**PROBLEM REQUIREMENTS**
Retype each line below precisely and omit all images.

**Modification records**
++++

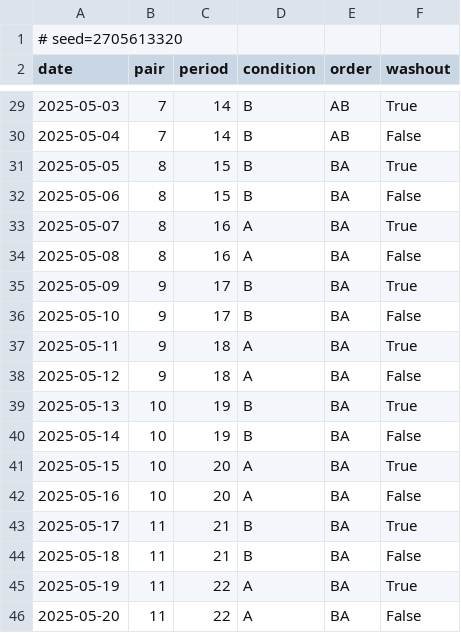
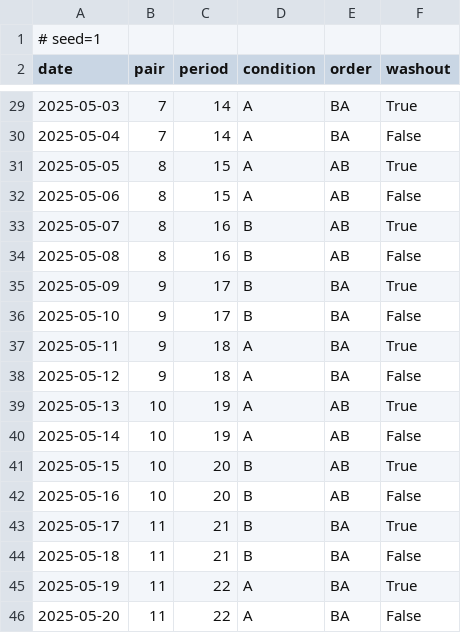
Before and after one commit to Carlosante-art/selvra-analysis, a CSV file: studies/000-exempel-promenad/schema.csv, drawn as a sheet; only a part is shown, gaps mark what is left out; the diff covers the shown part only.

```diff
--- a/studies/000-exempel-promenad/schema.csv
+++ b/studies/000-exempel-promenad/schema.csv
@@ -1,2 +1,2 @@
-# seed=2705613320
+# seed=1
 date,pair,period,condition,order,washout
@@ -29,7 +29,7 @@ date,pair,period,condition,order,washout
-2025-05-03,7,14,B,AB,True
-2025-05-04,7,14,B,AB,False
-2025-05-05,8,15,B,BA,True
-2025-05-06,8,15,B,BA,False
-2025-05-07,8,16,A,BA,True
-2025-05-08,8,16,A,BA,False
+2025-05-03,7,14,A,BA,True
+2025-05-04,7,14,A,BA,False
+2025-05-05,8,15,A,AB,True
+2025-05-06,8,15,A,AB,False
+2025-05-07,8,16,B,AB,True
+2025-05-08,8,16,B,AB,False
 2025-05-09,9,17,B,BA,True
@@ -38,6 +38,6 @@ date,pair,period,condition,order,washout
 2025-05-12,9,18,A,BA,False
-2025-05-13,10,19,B,BA,True
-2025-05-14,10,19,B,BA,False
-2025-05-15,10,20,A,BA,True
-2025-05-16,10,20,A,BA,False
+2025-05-13,10,19,A,AB,True
+2025-05-14,10,19,A,AB,False
+2025-05-15,10,20,B,AB,True
+2025-05-16,10,20,B,AB,False
 2025-05-17,11,21,B,BA,True
```
Also changed, not shown: 36 edited cells elsewhere in this file, 2 other files.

++++

**WORKED SOLUTION**
Before and after one commit to Carlosante-art/selvra-analysis, a CSV file: studies/000-exempel-promenad/schema.csv, drawn as a sheet; only a part is shown, gaps mark what is left out; the diff covers the shown part only.

```diff
--- a/studies/000-exempel-promenad/schema.csv
+++ b/studies/000-exempel-promenad/schema.csv
@@ -1,2 +1,2 @@
-# seed=2705613320
+# seed=1
 date,pair,period,condition,order,washout
@@ -29,7 +29,7 @@ date,pair,period,condition,order,washout
-2025-05-03,7,14,B,AB,True
-2025-05-04,7,14,B,AB,False
-2025-05-05,8,15,B,BA,True
-2025-05-06,8,15,B,BA,False
-2025-05-07,8,16,A,BA,True
-2025-05-08,8,16,A,BA,False
+2025-05-03,7,14,A,BA,True
+2025-05-04,7,14,A,BA,False
+2025-05-05,8,15,A,AB,True
+2025-05-06,8,15,A,AB,False
+2025-05-07,8,16,B,AB,True
+2025-05-08,8,16,B,AB,False
 2025-05-09,9,17,B,BA,True
@@ -38,6 +38,6 @@ date,pair,period,condition,order,washout
 2025-05-12,9,18,A,BA,False
-2025-05-13,10,19,B,BA,True
-2025-05-14,10,19,B,BA,False
-2025-05-15,10,20,A,BA,True
-2025-05-16,10,20,A,BA,False
+2025-05-13,10,19,A,AB,True
+2025-05-14,10,19,A,AB,False
+2025-05-15,10,20,B,AB,True
+2025-05-16,10,20,B,AB,False
 2025-05-17,11,21,B,BA,True
```
Also changed, not shown: 36 edited cells elsewhere in this file, 2 other files.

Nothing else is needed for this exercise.